The linear stability of variable viscosity, miscible core–annular flows is investigated. Consistent with pipe flow of a single fluid, the flow is stable at any Reynolds number when the magnitude of the viscosity ratio is less than a critical value. This is in contrast to the immiscible case without interfacial tension, which is unstable at any viscosity ratio. Beyond the critical value of the viscosity ratio, the flow can be unstable even when the more viscous fluid is in the core. This is in contrast to plane channel flows with finite interface thickness, which are always stabilized relative to single fluid flow when the less viscous fluid is in contact with the wall. If the more viscous fluid occupies the core, the axisymmetric mode usually dominates over the corkscrew mode. It is demonstrated that, for a less viscous core, the corkscrew mode is inviscidly unstable, whereas the axisymmetric mode is unstable for small Reynolds numbers at high Schmidt numbers. For the parameters under consideration, the switchover occurs at an intermediate Schmidt number of about 500. The occurrence of inviscid instability for the corkscrew mode is shown to be consistent with the Rayleigh criterion for pipe flows. In some parameter ranges, the miscible flow is seen to be more unstable than its immiscible counterpart, and the physical reasons for this behaviour are discussed.

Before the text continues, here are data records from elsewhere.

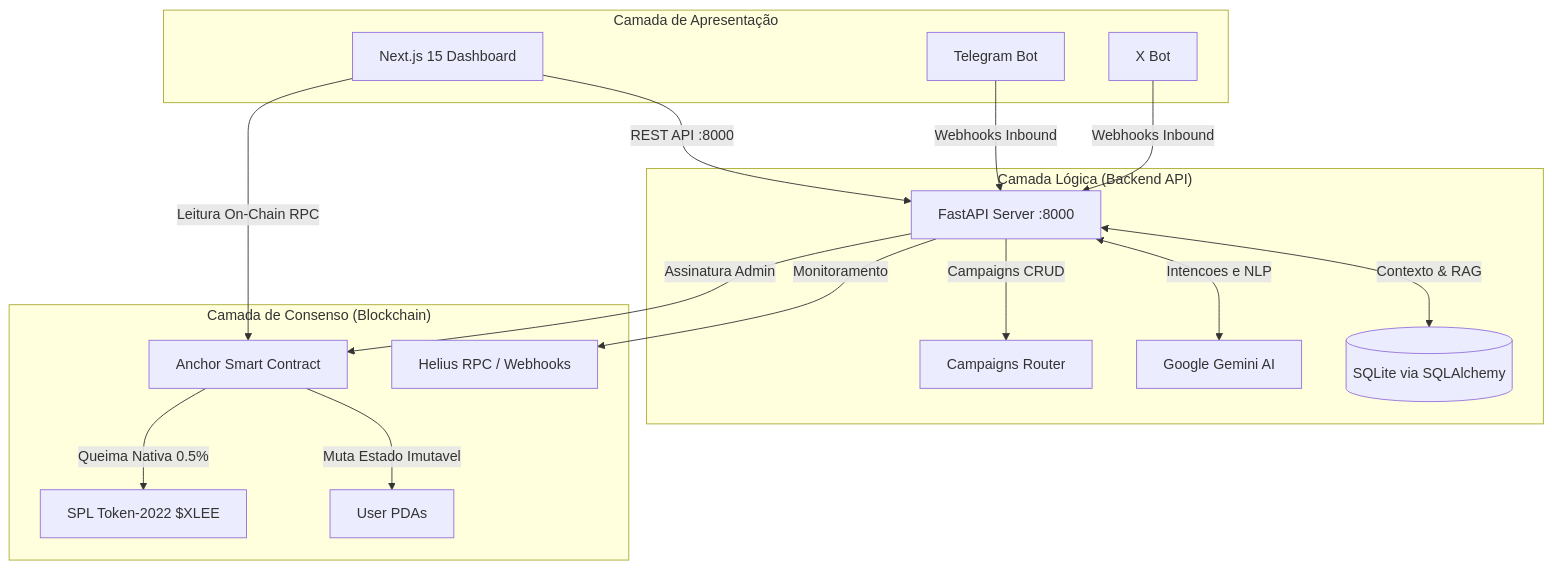
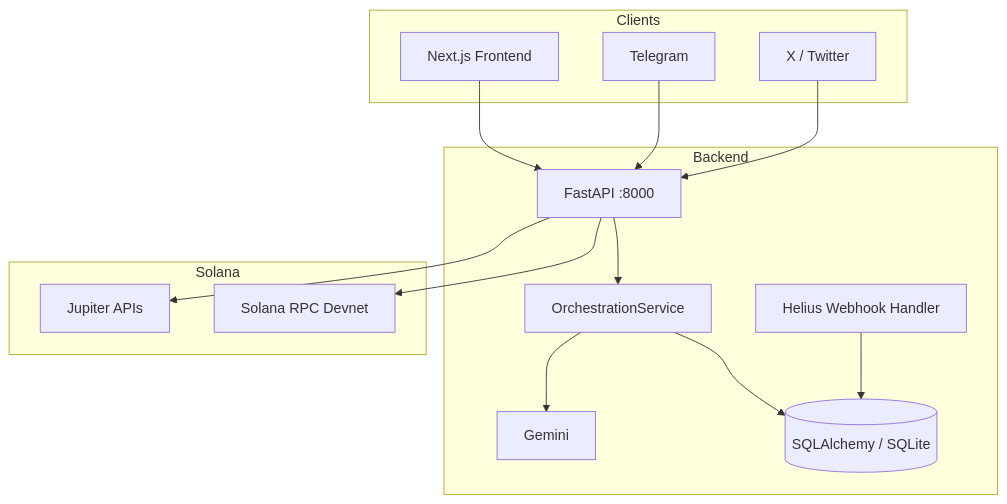
One commit to ParaDevs-Brasil/XiaoLee changed the diagram in README.md. Above: the diagram before and after it, drawn with Mermaid. The commit also changed other lines of this file and 81 other files, not shown here.

````diff
--- a/README.md
+++ b/README.md
@@ -29,37 +53,32 @@
 ```mermaid
 graph TB
-    subgraph "Camada de Apresentação"
-        UI[Next.js 15 Dashboard]
-        Telegram[Telegram Bot]
-        Twitter[X Bot]
+    subgraph "Clients"
+        FE[Next.js Frontend]
+        TG[Telegram]
+        XX[X / Twitter]
     end
 
-    subgraph "Camada Lógica (Backend API)"
-        FastAPI[FastAPI Server :8000]
-        Gemini[Google Gemini AI]
-        SQLite[(SQLite via SQLAlchemy)]
-        Campaigns[Campaigns Router]
+    subgraph "Backend"
+        API[FastAPI :8000]
+        ORCH[OrchestrationService]
+        GEM[Gemini]
+        DB[(SQLAlchemy / SQLite)]
+        HEL[Helius Webhook Handler]
     end
 
-    subgraph "Camada de Consenso (Blockchain)"
-        Helius[Helius RPC / Webhooks]
-        Anchor[Anchor Smart Contract]
-        PDA[User PDAs]
-        Token[SPL Token-2022 $XLEE]
+    subgraph "Solana"
+        JUP[Jupiter APIs]
+        RPC[Solana RPC Devnet]
     end
 
-    UI --> |REST API :8000| FastAPI
-    UI --> |Leitura On-Chain RPC| Anchor
-    Telegram --> |Webhooks Inbound| FastAPI
-    Twitter --> |Webhooks Inbound| FastAPI
+    FE --> API
+    TG --> API
+    XX --> API
 
-    FastAPI <--> |Contexto & RAG| SQLite
-    FastAPI <--> |Intencoes e NLP| Gemini
-    FastAPI --> |Campaigns CRUD| Campaigns
-
-    FastAPI --> |Monitoramento| Helius
-    FastAPI --> |Assinatura Admin| Anchor
-
-    Anchor --> |Muta Estado Imutavel| PDA
-    Anchor --> |Queima Nativa 0.5%| Token
+    API --> ORCH
+    ORCH --> GEM
+    ORCH --> DB
+    API --> JUP
+    API --> RPC
+    HEL --> DB
 ```
````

A detailed parametric study shows that increasing the interface thickness has a uniformly stabilizing effect. The flow is least stable when the interface between the two fluids is located at approximately 0.6 times the tube radius. Unlike for channel flow, there is no sudden change in the stability with radial location of the interface. The instability originates mainly in the less viscous fluid, close to the interface.